The company says that a single Fungible Storage Cluster system can do up to 13 million data input and output operations per second. The platform also promises to use less power than other products on the market.
Blocks and Files say that Microsoft thought about working with Fungible to make custom chips at one point. Later, the tech giant decided to buy the company instead of working with it. As a result of the deal, the employees of Fungible will join the data center infrastructure engineering group at Microsoft.
Girish Bablani, the corporate vice president of Azure Core, said, “Today’s announcement further signals Microsoft’s commitment to long-term differentiated investments in our data center infrastructure, which enhances our broad range of technologies and offerings, including offloading, improving latency, increasing datacenter server density, optimizing energy efficiency and reducing costs.”
In 2020, it was said that Microsoft Corp. wanted to make custom processors for its Azure Cloud platform. By buying Fungible, the company got access to its technology and chip design know-how. This could help its efforts to make better processors.
In the cloud market, Microsoft’s biggest competitors already use custom chips in their data centers. Amazon Web Services Inc. has many cloud instances that run on processors that were made in-house. In turn, Google LLC’s cloud business gives access to Cloud tensor processing units, custom chips that its engineers made to speed up AI workflows.
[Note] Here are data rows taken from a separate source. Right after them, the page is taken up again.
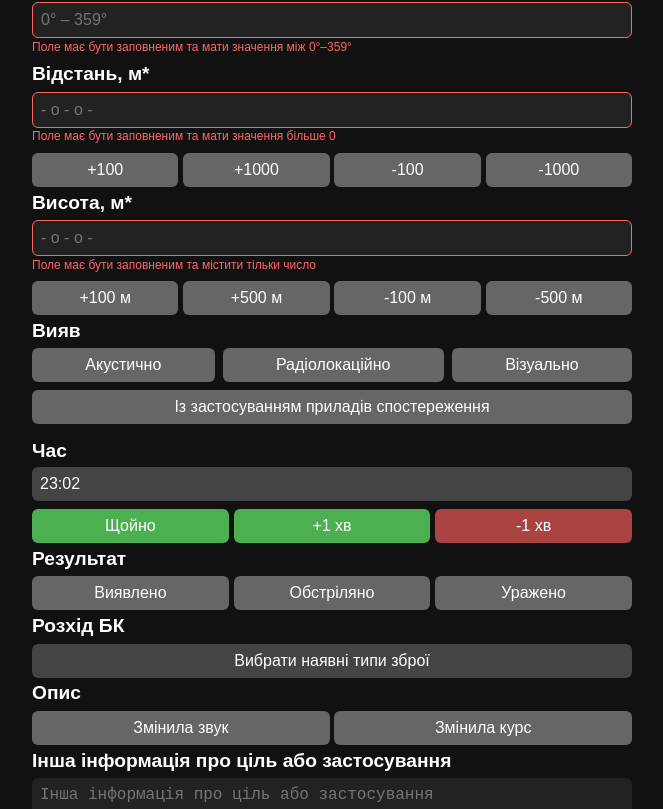
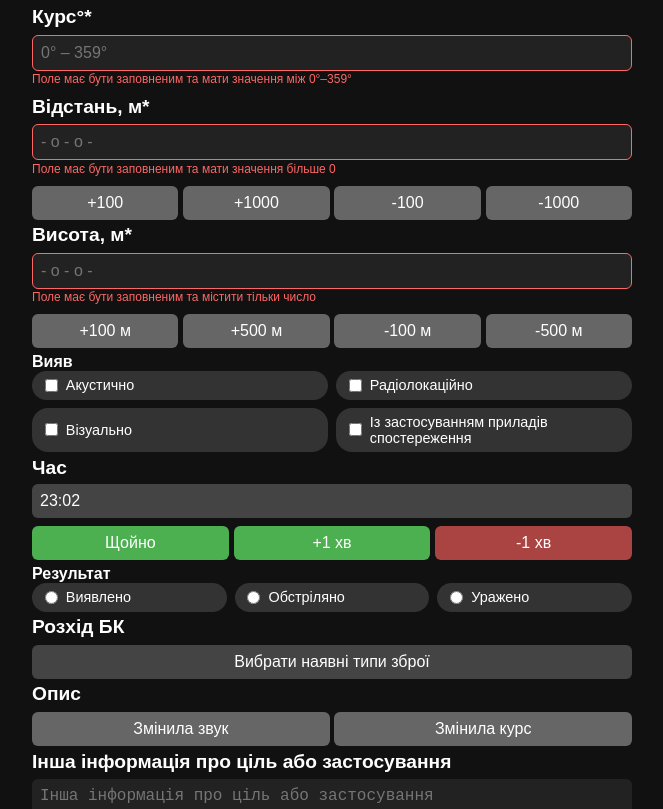
Before and after one commit to lolittajdm-alt/akviz0.2, a Next.js app: page / in a window 1280 px wide. Shown: the part 887-1696 px from the top of the page, without its empty margins (308-971 px from the left). Built offline with nearby package versions, Linux system fonts and the light colour scheme.

Commit message:
Update index.js

```diff
--- a/pages/index.js
+++ b/pages/index.js
@@ -504,12 +504,20 @@ useEffect(() => {
 
         {/* ——— Ціль ——— */}
 <div style={blockMargin}>
-  <label style={labelStyle}>Тип цілі</label>
-  <div style={{ display: "flex", flexWrap: "wrap", gap: "0.5rem" }}>
+  <label style={{ ...labelStyle, fontSize: "1rem" }}>Тип цілі</label>
+  <div
+    style={{
+      display: "flex",
+      flexWrap: "wrap",
+      gap: "0.5rem",
+      justifyContent: "space-between",
+    }}
+  >
     {goalsList.map((goal) => (
       <label
         key={goal}
         style={{
+          flex: "1 1 calc(33.33% - 0.5rem)",
           display: "flex",
           alignItems: "center",
           backgroundColor: form.selectedGoals.includes(goal) ? "#2e75ff" : "#333",
@@ -743,36 +751,49 @@ useEffect(() => {
           ))}
         </div>
 
-        {/* Вияв */}
-<div style={{ marginBottom: "1rem" }}>
-  <div style={labelStyle}>Вияв</div>
-
-  <div style={{ display: "flex", flexWrap: "wrap", gap: "0.5rem" }}>
-    {["Акустично", "Радіолокаційно", "Візуально"].map((method) => (
-      <button
-        key={method}
-        onClick={() => toggleDetection(method)}
+        {/* ——— Вияв ——— */}
+<div style={blockMargin}>
+  <label style={{ ...labelStyle, fontSize: "1rem" }}>Вияв</label>
+  <div
     style={{
-          ...buttonStyle,
-          flex: "1 1 auto",
-          backgroundColor: form.detectionMethods.includes(method) ? "#4caf50" : buttonStyle.backgroundColor
+      display: "flex",
+      flexWrap: "wrap",
+      gap: "0.5rem",
+      justifyContent: "space-between",
     }}
   >
-        {method}
-      </button>
-    ))}
-
-    {/* 4-та кнопка на всю ширину */}
-    <button
-      onClick={() => toggleDetection("Із застосуванням приладів спостереження")}
+    {[
+      "Акустично",
+      "Радіолокаційно",
+      "Візуально",
+      "Із застосуванням приладів спостереження",
+    ].map((method) => (
+      <label
+        key={method}
         style={{
-        ...buttonStyle,
-        width: "100%",
-        backgroundColor: form.detectionMethods.includes("Із застосуванням приладів спостереження") ? "#4caf50" : buttonStyle.backgroundColor
+          flex: "1 1 calc(50% - 0.5rem)",
+          display: "flex",
+          alignItems: "center",
+          backgroundColor: form.detectionMethods.includes(method)
+            ? "#2e75ff"
+            : "#333",
+          color: "#fff",
+          padding: "0.4rem 0.8rem",
+          borderRadius: "16px",
+          fontSize: "0.9rem",
+          cursor: "pointer",
+          userSelect: "none",
         }}
       >
-      Із застосуванням приладів спостереження
-    </button>
+        <input
+          type="checkbox"
+          checked={form.detectionMethods.includes(method)}
+          onChange={() => toggleDetection(method)}
+          style={{ marginRight: "0.5rem" }}
+        />
+        {method}
+      </label>
+    ))}
   </div>
 </div>
 
@@ -794,19 +815,42 @@ useEffect(() => {
           </div>
         </div>
 
-        {/* Результат */}
+        {/* ——— Результат ——— */}
 <div style={blockMargin}>
-          <div style={labelStyle}>Результат</div>
-          <div style={{ display:"flex", gap:"0.3rem" }}>
-            {["Виявлено","Обстріляно","Уражено"].map(r=>(
-              <button
+  <label style={{ ...labelStyle, fontSize: "1rem" }}>Результат</label>
+  <div
+    style={{
+      display: "flex",
+      flexWrap: "wrap",
+      gap: "0.5rem",
+      justifyContent: "space-between",
+    }}
+  >
+    {["Виявлено", "Обстріляно", "Уражено"].map((r) => (
+      <label
         key={r}
-                onClick={()=>setForm(f=>({...f,result:r}))}
         style={{
-                  ...buttonStyle,flex:1,
-                  backgroundColor: form.result===r?"#4caf50":"#666"
+          flex: "1 1 calc(33.33% - 0.5rem)",
+          display: "flex",
+          alignItems: "center",
+          backgroundColor: form.result === r ? "#2e75ff" : "#333",
+          color: "#fff",
+          padding: "0.4rem 0.8rem",
+          borderRadius: "16px",
+          fontSize: "0.9rem",
+          cursor: "pointer",
+          userSelect: "none",
         }}
-              >{r}</button>
+      >
+        <input
+          type="radio"
+          name="result"
+          checked={form.result === r}
+          onChange={() => setForm((f) => ({ ...f, result: r }))}
+          style={{ marginRight: "0.5rem" }}
+        />
+        {r}
+      </label>
     ))}
   </div>
 </div>
```
Lines whose indentation alone changed are shown as unchanged.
Microsoft bought Fungible just a few weeks after it bought another startup company that made data center hardware, Lumenisity Ltd. Lumenisity developed high-speed networking cables that connect systems in a data center with each other. The startup says its technology is 50% faster than the old fiber optic cables.